Another study compared the effects of three diets differing in macronutrient (carb, fat, protein) composition on energy expenditure during weight loss maintenance. Weight loss causes resting energy expenditure (metabolic rate) to go down, which predisposes to weight regain. Results of the study showed that the very low-carb (and highest protein) diet had the LEAST effect on reducing resting energy expenditure following weight loss.2
The loss of energy as heat through the thermic effect of food is consistent with the second law of thermodynamics, which states that some energy is always lost in any chemical reaction. The idea that “a calorie is a calorie” defies this law.3
Hormonal changes associated with different types of food are also important. Diets high in carbs cause increased secretion of insulin, meaning elevated insulin levels, meaning more fat storage. Low insulin promotes fat burning.4,5
It seems obvious that the type of food consumed can affect energy expenditure and fat loss.
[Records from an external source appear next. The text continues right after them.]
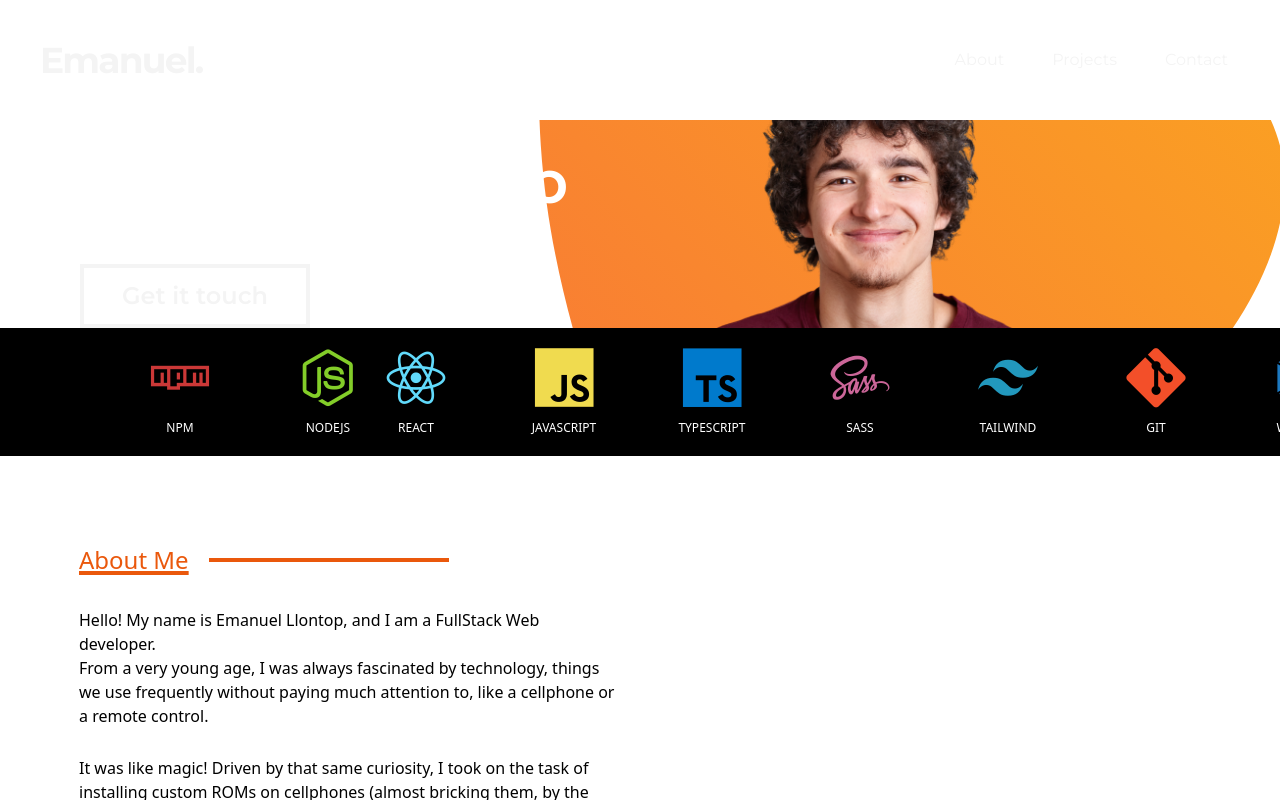
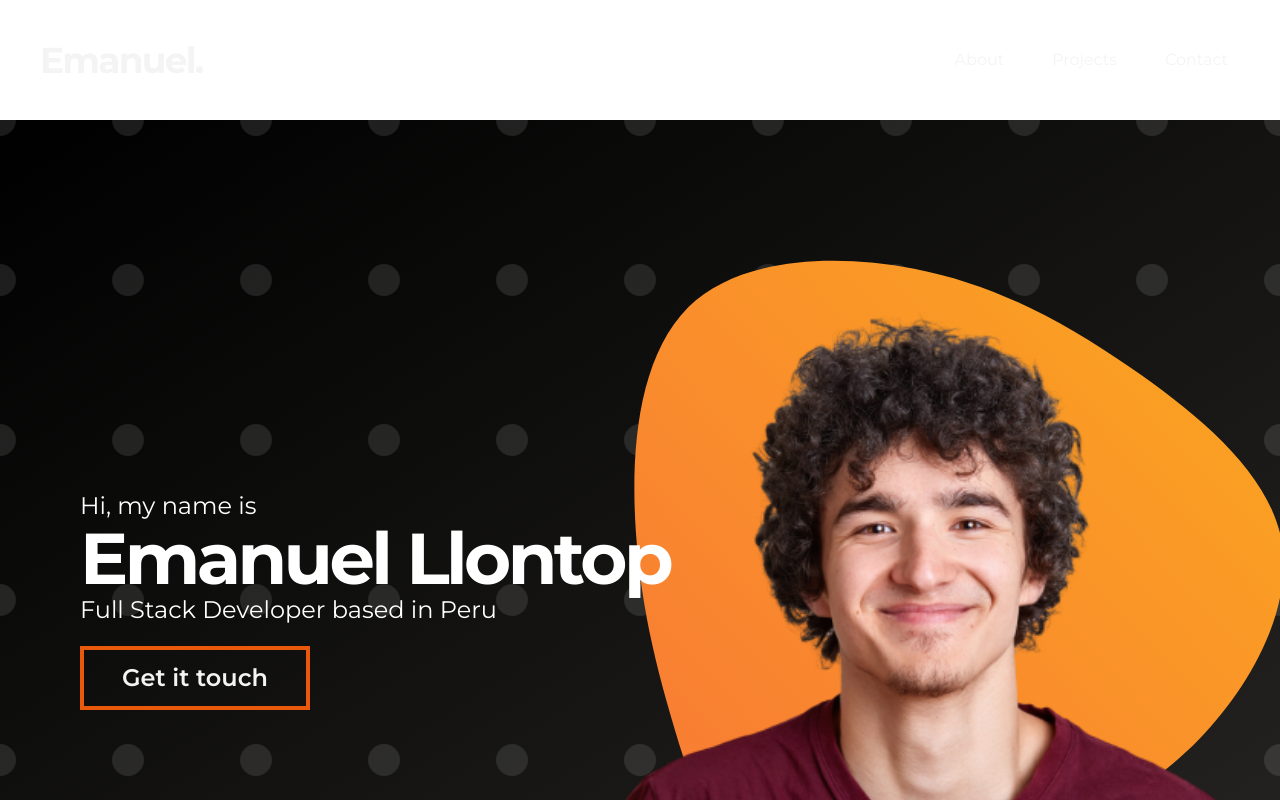
Before and after one commit to WillAvatec/portfolio, a React (Vite) app: page / in a window 1280 px wide. Shown: the top 800 px of the page. Built offline with nearby package versions, Linux system fonts and the light colour scheme.

Commit message:
chore: Abstract dotsImg into background style

```diff
--- a/src/components/Intro/Intro.tsx
+++ b/src/components/Intro/Intro.tsx
@@ -13,7 +13,7 @@ export default function Introduction() {
 
 const IntroWrapper = ({ children }: PropsWithChildren) => {
   return (
-    <div className="relative h-full flex-1 flex flex-col md:flex-row justify-between overflow-hidden">
+    <div className="relative h-screen pt-40 flex-1 flex flex-col md:flex-row justify-between overflow-hidden intro-bg">
       {children}
     </div>
   );
@@ -21,9 +21,9 @@ const IntroWrapper = ({ children }: PropsWithChildren) => {
 
 const Left = () => {
   return (
-    <div className="description flex flex-col justify-center md:-mr-32 px-4 sm:px-8 lg:pl-20 text-white font-Montserrat z-50">
+    <div className="description flex flex-col justify-center md:-mr-32 px-4 sm:px-8 lg:pl-20 text-white font-Montserrat z-20">
       <p className="text-lg md:text-2xl">Hi, my name is</p>
-      <h1 className="text-4xl sm:text-6xl font-semibold tracking-tighter">
+      <h1 className="text-4xl sm:text-6xl lg:text-7xl font-bold tracking-tighter">
         Emanuel Llontop
       </h1>
       <p className="text-lg md:text-2xl pb-5">
@@ -36,14 +36,16 @@ const Left = () => {
 
 const Right = () => {
   return (
-    <div className="relative flex-1 flex items-center justify-center min-w-[50%] z-20 pt-4">
+    <div className="relative flex-1 flex items-center justify-center min-w-[50%] z-10 pt-4">
       <img
         className="absolute right-1/2 top-1/2 translate-x-1/2 -translate-y-1/2 -z-20 w-[520px] md:w-[800px] lg:w-[130%] max-w-none select-none pointer-events-none"
         src={Blob1}
       />
-      <div className="relative h-full w-72 sm:w-[500px] md:w-[400px] lg:w-[430px] xl:w-[600px]">
+
+      {/* w-72 sm:w-[500px] md:w-[400px] lg:w-[430px] xl:w-[600px] possible breakpoints */}
+      <div className="relative h-full w-full">
         <img
-          className="absolute w-full h-full overflow-visible object-cover z-50"
+          className="absolute w-full h-full object-cover overflow-visible z-20"
           alt="placeholder of me"
           src={Me}
         />
@@ -55,7 +57,7 @@ const Right = () => {
 const ContactButton = () => {
   return (
     <button
-      className="text-whitest sm:text-xl md:text-2xl font-semibold z-10 border-whitest border-4 px-2 py-1  sm:px-3 sm:py-2 md:px-4 md:py-3 transition-transform
+      className="text-whitest sm:text-xl md:text-2xl font-semibold z-10 border-orange-600 border-4 px-2 py-1  sm:px-3 sm:py-2 md:px-4 md:py-3 transition-transform
       self-center
       sm:self-auto
     w-[230px]
@@ -64,8 +66,8 @@ const ContactButton = () => {
     focus:outline-offset-6
     focus:outline-8
     focus:outline-whitest
-    hover:text-blackest
-    hover:bg-whitest
+    hover:bg-orange-600
+    active:bg-orange-600
     "
     >
       Get it touch
```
Staying away from processed foods made with refined starches and added sugar is, “the road map to reducing the obesity epidemic in the United States,” said Dr. Dariush Mozaffarian, a cardiologist and dean of the Friedman School of Nutrition Science and Policy at Tufts University.
Food reward regions in the brain programmed much of this physical dependence on processed foods and refined starches. But the body can reverse it. Acute bouts of aerobic exercise have been shown to significantly suppress appetite and hunger while increasing satiety and fullness.6 Exercise in the form of resistance (weight) training can enhance insulin sensitivity,7 which results in reduced insulin secretion.8 Less insulin helps bodies favor fat burning over fat storage.
At its core, weight loss results from burning more calories than you consume. But the macronutrient composition of those calories is also vital. Different foods have substantially different metabolic and hormonal effects on the body. So what’s eaten (and how calories are expended) can change how much you eat and whether those calories are burned or stored.
Not all calories are created equal.